Top First Basemen Tools
Just a note that these are the raw grades, not necessarily the current grades on the player tools.
I would normally include fielding here, but at first base it’s simply not too important unless someone is just a terrible fielder. When looking at the hitting tools, the things were close. Hitting could have gone a few ways, but I went with Franklin because of his ability to use the entire field. While the tool isn’t developed yet, I believe that the parts are there for him to be a solid hitter for average in the future. Power was another category where it could have gone a few ways. As noted above, Waldrop, Duvall, Franklin and Medina all have real power. Waldrop got the nod in the end, though he’s still got to figure out how to use it better. Right now his pitch selection simply isn’t allowing any of his hitting tools to play. When he runs into a ball though, he can really run into it. With that said, any of the four guys can be said to have above-average power potential.

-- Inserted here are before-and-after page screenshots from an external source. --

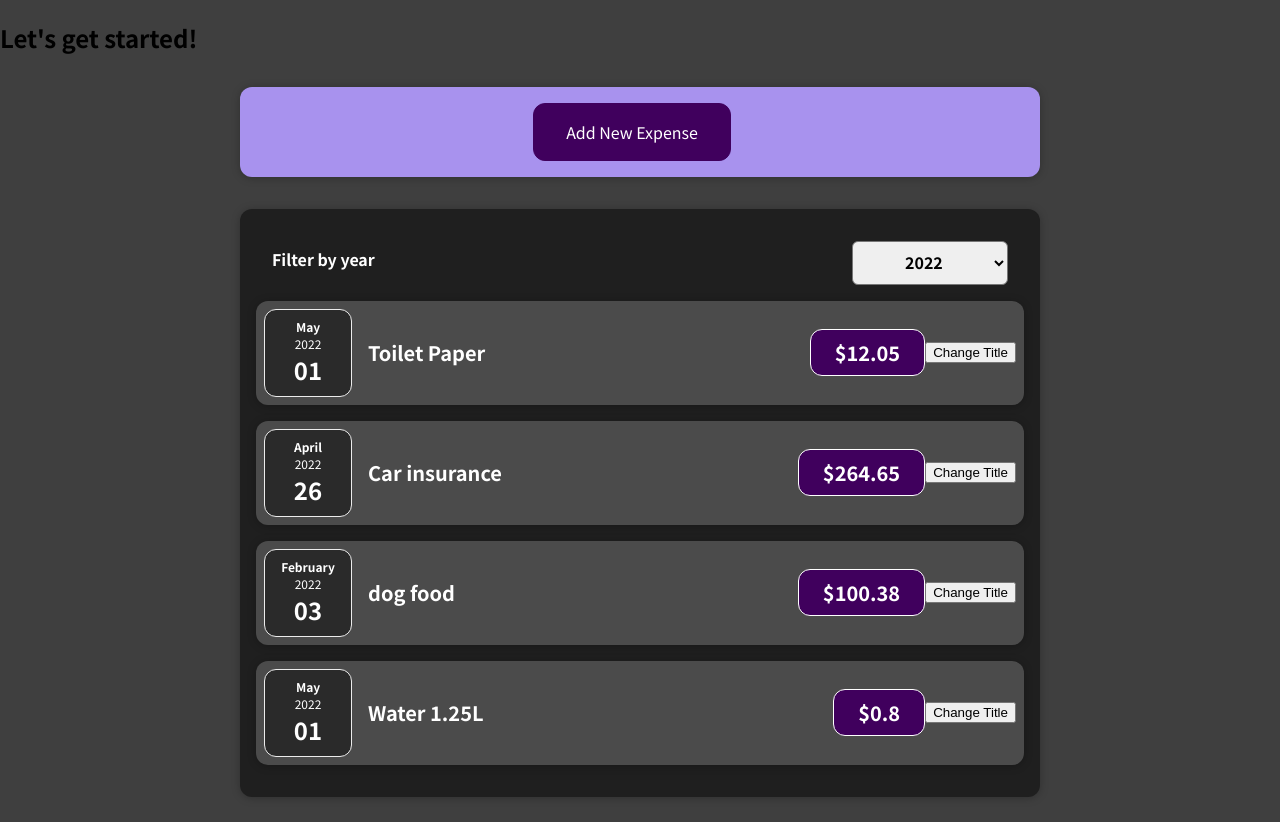
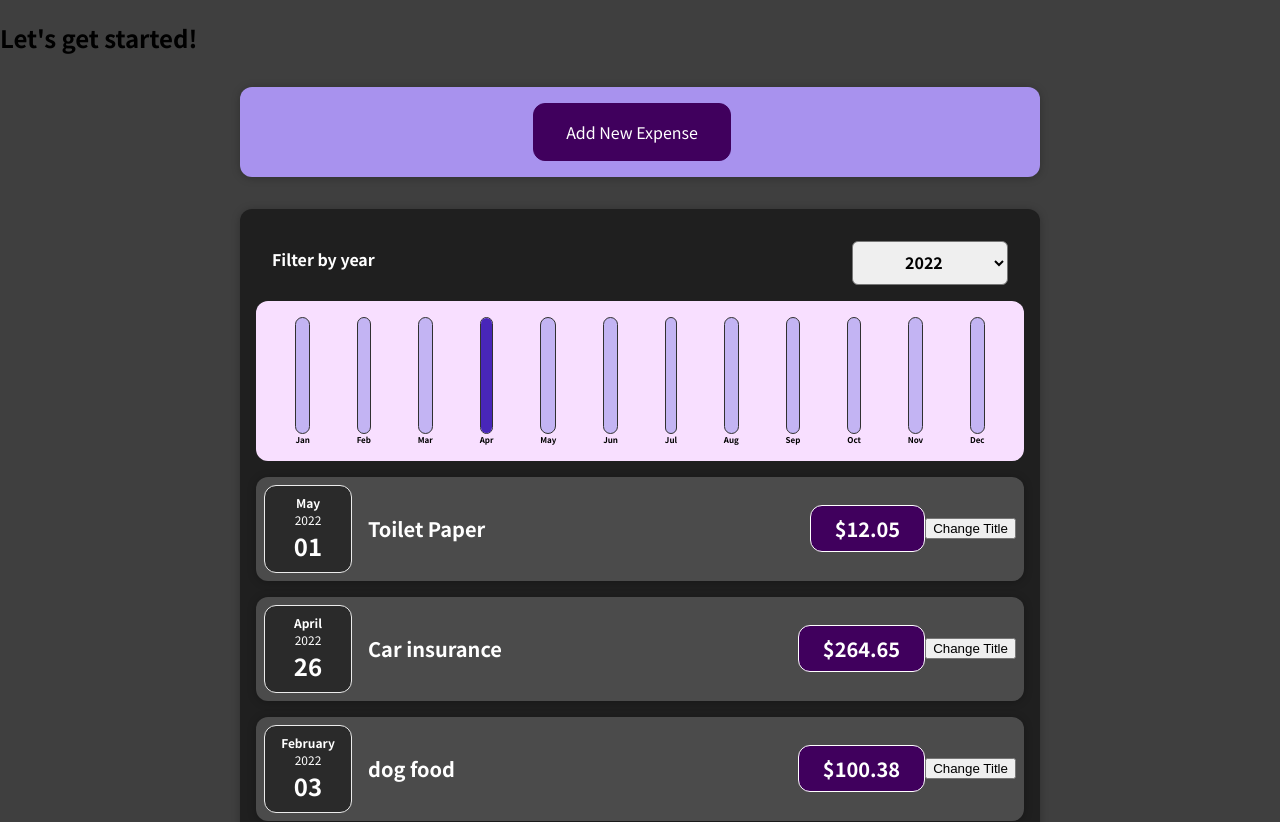
Before and after one commit to younahshin-dev/react-complete-guide, a React (Create React App) app: page / in a window 1280 px wide. Shown: the top 822 px of the page. Built offline with nearby package versions, Linux system fonts and the light colour scheme.

Commit message:
add Chart, ChartBar component

```diff
--- a/src/App.js
+++ b/src/App.js
@@ -6,25 +6,25 @@ const DUMMY_EXPENSES = [
   {
     id: 'e1',
     title: 'Toilet Paper',
-    amount: '12.05',
+    amount: 12.05,
     date: new Date(2022, 4, 1),
   },
   {
     id: 'e2',
     title: 'Car insurance',
-    amount: '264.65',
+    amount: 264.65,
     date: new Date(2022, 3, 26),
   },
   {
     id: 'e3',
     title: 'dog food',
-    amount: '100.38',
+    amount: 100.38,
     date: new Date(2022, 1, 3),
   },
   {
     id: 'e4',
     title: 'Water 1.25L',
-    amount: '0.8',
+    amount: 0.8,
     date: new Date(2022, 4, 1),
   },
 ];
--- /dev/null
+++ b/src/components/Chart/Chart.css
@@ -0,0 +1,9 @@
+.chart {
+  padding: 1rem;
+  border-radius: 12px;
+  background-color: #f8dfff;
+  text-align: center;
+  display: flex;
+  justify-content: space-around;
+  height: 10rem;
+}
--- /dev/null
+++ b/src/components/Chart/Chart.js
@@ -0,0 +1,24 @@
+import React from 'react';
+
+import ChartBar from './ChartBar';
+import './Chart.css';
+
+const Chart = (props) => {
+  const dataPointValues = props.dataPoints.map((dataPoint) => dataPoint.value);
+  const totalMaximum = Math.max(...dataPointValues);
+
+  return (
+    <div className='chart'>
+      {props.dataPoints.map((dataPoint) => (
+        <ChartBar
+          key={dataPoint.label}
+          value={dataPoint.value}
+          maxValue={totalMaximum}
+          label={dataPoint.label}
+        />
+      ))}
+    </div>
+  );
+};
+
+export default Chart;
--- /dev/null
+++ b/src/components/Chart/ChartBar.css
@@ -0,0 +1,30 @@
+.chart-bar {
+  height: 100%;
+  display: flex;
+  flex-direction: column;
+  align-items: center;
+}
+
+.chart-bar__inner {
+  height: 100%;
+  width: 100%;
+  border: 1px solid #313131;
+  border-radius: 12px;
+  background-color: #c3b4f3;
+  overflow: hidden;
+  display: flex;
+  flex-direction: column;
+  justify-content: flex-end;
+}
+
+.chart-bar__fill {
+  background-color: #4826b9;
+  width: 100%;
+  transition: all 0.3s ease-out;
+}
+
+.chart-bar__label {
+  font-weight: bold;
+  font-size: 0.5rem;
+  text-align: center;
+}
--- /dev/null
+++ b/src/components/Chart/ChartBar.js
@@ -0,0 +1,23 @@
+import React from 'react';
+import './ChartBar.css';
+
+const ChartBar = (props) => {
+  let barFillHeight = '0%';
+
+  if (props.maxValue > 0) {
+    barFillHeight = Math.round(props.value / props.maxValue) * 100 + '%';
+  }
+  return (
+    <div className='chart-bar'>
+      <div className='chart-bar__inner'>
+        <div
+          className='chart-bar__fill'
+          style={{ height: barFillHeight }}
+        ></div>
+      </div>
+      <div className='chart-bar__label'>{props.label}</div>
+    </div>
+  );
+};
+
+export default ChartBar;
--- a/src/components/Expenses/Expenses.js
+++ b/src/components/Expenses/Expenses.js
@@ -4,7 +4,7 @@ import Card from '../UI/Card';
 import './Expenses.css';
 import ExpensesFilter from './ExpensesFilter';
 import ExpensesList from './ExpensesList';
-
+import ExpensesChart from './ExpensesChart';
 const Expenses = (props) => {
   const [filterYear, setFilterYear] = useState('2022');
 
@@ -23,6 +23,7 @@ const Expenses = (props) => {
           selectedYear={filterYear}
           onSelectYear={selectYearHandler}
         />
+        <ExpensesChart expenses={filteredList} />
         <ExpensesList filteredList={filteredList} />
       </Card>
     </div>
--- /dev/null
+++ b/src/components/Expenses/ExpensesChart.js
@@ -0,0 +1,26 @@
+import React from 'react';
+import Chart from '../Chart/Chart';
+const ExpensesChart = (props) => {
+  const chartDataPoints = [
+    { label: 'Jan', value: 0 },
+    { label: 'Feb', value: 0 },
+    { label: 'Mar', value: 0 },
+    { label: 'Apr', value: 0 },
+    { label: 'May', value: 0 },
+    { label: 'Jun', value: 0 },
+    { label: 'Jul', value: 0 },
+    { label: 'Aug', value: 0 },
+    { label: 'Sep', value: 0 },
+    { label: 'Oct', value: 0 },
+    { label: 'Nov', value: 0 },
+    { label: 'Dec', value: 0 },
+  ];
+
+  for (const expense of props.expenses) {
+    const expenseMonth = expense.date.getMonth(); //starting at 0 => January => 0
+    chartDataPoints[expenseMonth].value += expense.amount;
+  }
+  return <Chart dataPoints={chartDataPoints} />;
+};
+
+export default ExpensesChart;
--- a/src/components/NewExpense/ExpenseForm.js
+++ b/src/components/NewExpense/ExpenseForm.js
@@ -49,14 +49,14 @@ const ExpenseForm = (props) => {
 
   const cancelHandler = (event) => {
     event.preventDefault();
-    props.onClickCancel();
+    props.onCancel();
   };
   const submitHandler = (event) => {
     event.preventDefault();
 
     const expenseData = {
       title: userInput.enteredTitle,
-      amount: userInput.enteredAmount,
+      amount: +userInput.enteredAmount, //숫자 변환
       date: new Date(userInput.enteredDate),
     };
 
@@ -102,7 +102,9 @@ const ExpenseForm = (props) => {
         </div>
       </div>
       <div className='new-expense__actions'>
-        <button onClick={cancelHandler}>Cancel</button>
+        <button type='button' onClick={cancelHandler}>
+          Cancel
+        </button>
         <button type='submit'>Add Expense</button>
       </div>
     </form>
--- a/src/components/NewExpense/NewExpense.js
+++ b/src/components/NewExpense/NewExpense.js
@@ -3,34 +3,31 @@ import ExpenseForm from './ExpenseForm';
 import './NewExpense.css';
 
 const NewExpense = (props) => {
-  const [showButton, setShowButton] = useState('on');
+  const [isEditing, setIsEditing] = useState(false);
   const saveExpenseDataHandler = (enteredExpenseData) => {
     const expenseData = {
       ...enteredExpenseData,
       id: Math.random().toString(),
     };
     props.onAddExpense(expenseData);
-    toggleButton();
+    cancelHandler();
   };
 
-  const toggleButton = () => {
-    console.log(showButton);
-    if (showButton === 'on') {
-      setShowButton('off');
-    } else {
-      setShowButton('on');
-    }
+  const clickAddButton = () => {
+    setIsEditing(true);
+  };
+
+  const cancelHandler = () => {
+    setIsEditing(false);
   };
 
   return (
     <div className='new-expense'>
-      {showButton === 'on' && (
-        <button onClick={toggleButton}>Add New Expense</button>
-      )}
-      {showButton === 'off' && (
+      {!isEditing && <button onClick={clickAddButton}>Add New Expense</button>}
+      {isEditing && (
         <ExpenseForm
           onSaveExpenseData={saveExpenseDataHandler}
-          onClickCancel={toggleButton}
+          onCancel={cancelHandler}
         />
       )}
     </div>
```
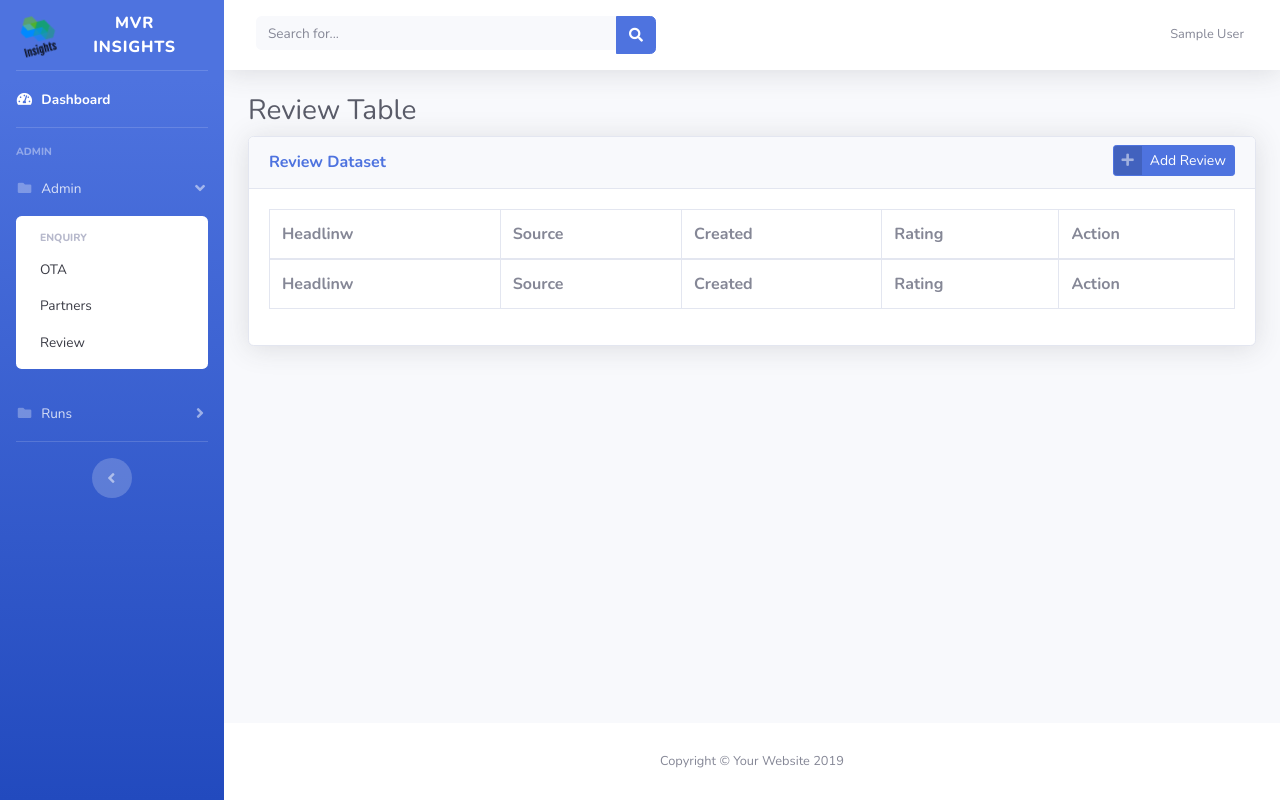
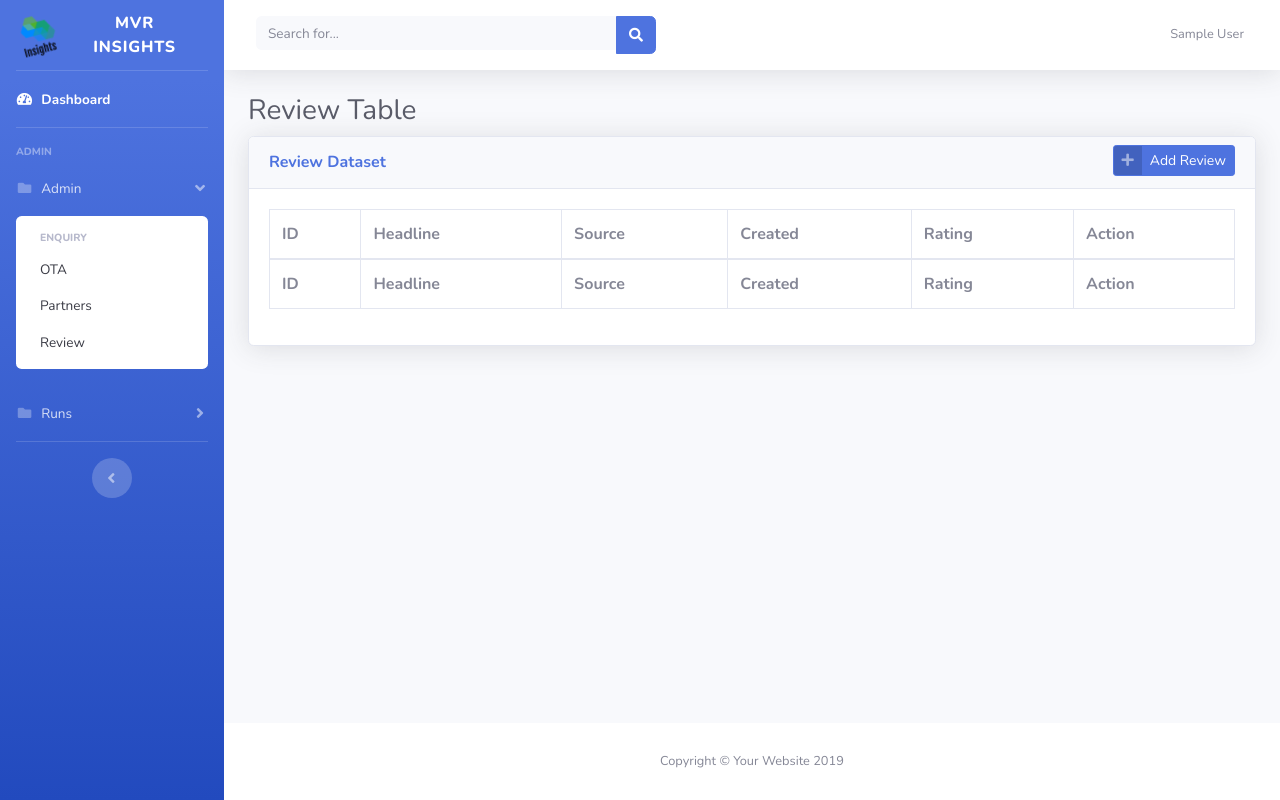
Before and after one commit to S3Infosoft/mvr-fe, a Django app: page /enquiry/review/ in a window 1280 px wide. Run offline with Django 3.2, Linux system fonts and the light colour scheme; the visitor is signed in with stand-in values (Sample User, id 1); data that the repository does not hold is empty; some libraries are stand-ins or nearby versions.

Commit message:
Added ID column to table

```diff
--- a/app/templates/enquiry/ota_list.html
+++ b/app/templates/enquiry/ota_list.html
@@ -29,6 +29,7 @@
         <table class="table table-bordered" id="dataTable" width="100%" cellspacing="0">
           <thead>
             <tr>
+              <th>ID</th>
               <th>Name</th>
               <th>Registration</th>
               <th>Contact Person</th>
@@ -38,6 +39,7 @@
           </thead>
           <tfoot>
             <tr>
+              <th>ID</th>
               <th>Name</th>
               <th>Registration</th>
               <th>Contact Person</th>
@@ -107,6 +109,7 @@
       const tableID = "#dataTable";
       const apiPathname = "{% url 'ota-list' %}";
       const columns = [
+                    {"data": "id"},
                     {"data": "name"},
                     {"data": "registration"},
                     {"data": "contact_person"},
--- a/app/templates/enquiry/partner_list.html
+++ b/app/templates/enquiry/partner_list.html
@@ -29,6 +29,7 @@
         <table class="table table-bordered" id="dataTable" width="100%" cellspacing="0">
           <thead>
             <tr>
+              <th>ID</th>
               <th>Name</th>
               <th>Partner Type</th>
               <th>Contact Person</th>
@@ -38,6 +39,7 @@
           </thead>
           <tfoot>
             <tr>
+              <th>ID</th>
               <th>Name</th>
               <th>Registration</th>
               <th>Contact Person</th>
@@ -113,6 +115,7 @@
         const tableID = "#dataTable";
         const apiPathname = "{% url 'partner-list' %}";
         const columns = [
+                      {"data": "id"},
                       {"data": "name"},
                       {"data": "partner_type"},
                       {"data": "contact_person"},
--- a/app/templates/enquiry/review_list.html
+++ b/app/templates/enquiry/review_list.html
@@ -29,7 +29,8 @@
         <table class="table table-bordered" id="dataTable" width="100%" cellspacing="0">
           <thead>
             <tr>
-              <th>Headlinw</th>
+              <th>ID</th>
+              <th>Headline</th>
               <th>Source</th>
               <th>Created</th>
               <th>Rating</th>
@@ -38,7 +39,8 @@
           </thead>
           <tfoot>
             <tr>
-              <th>Headlinw</th>
+              <th>ID</th>
+              <th>Headline</th>
               <th>Source</th>
               <th>Created</th>
               <th>Rating</th>
@@ -117,6 +119,7 @@
         const tableID = "#dataTable";
         const apiPathname = "{% url 'review-list' %}";
         const columns = [
+                      {"data": "id"},
                       {"data": "headline"},
                       {"data": "source"},
                       {"data": "created"},
```
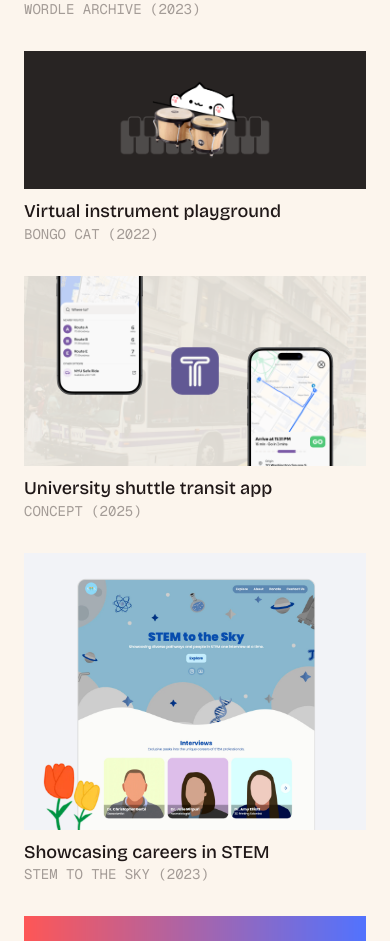
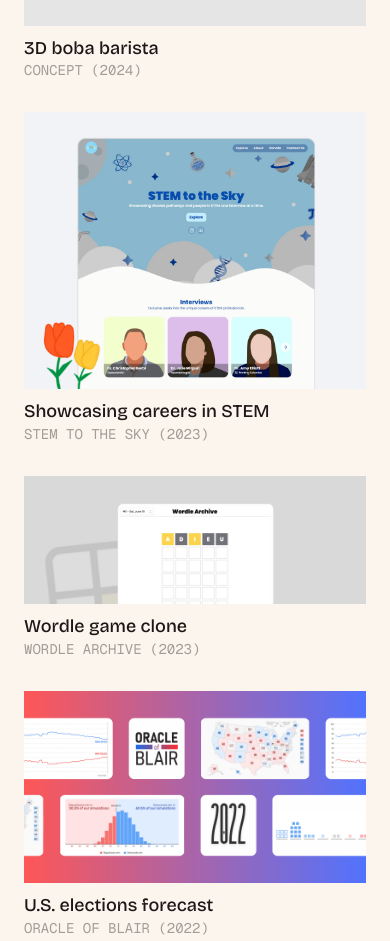
Before and after one commit to linkai101/site, a Next.js app: page / in a window 390 px wide. Shown: the part 2786-3727 px from the top of the page. Built offline with nearby package versions, Linux system fonts and the light colour scheme; a web font is replaced by a local one.

Commit message:
fix: mobile portfolio card order

```diff
--- a/components/landing/portfolio/index.tsx
+++ b/components/landing/portfolio/index.tsx
@@ -95,13 +95,21 @@ export function PortfolioSection() {
         </table>
       </div>
 
-      <div className="flex flex-col gap-8">
+      {/* Mobile: all projects in order */}
+      <div className="lg:hidden flex flex-col gap-8">
+        {projects.map((project) => (
+          <PortfolioCard key={project.label} {...project} />
+        ))}
+      </div>
+
+      {/* Desktop: two staggered columns */}
+      <div className="hidden lg:flex flex-col gap-8">
         {leftProjects.map((project) => (
           <PortfolioCard key={project.label} {...project} />
         ))}
       </div>
 
-      <div className="flex flex-col gap-8">
+      <div className="hidden lg:flex flex-col gap-8">
         {rightProjects.map((project) => (
           <PortfolioCard key={project.label} {...project} />
         ))}
```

Speed is where it wasn’t too close. Medina stands out among this group, easily having the best speed.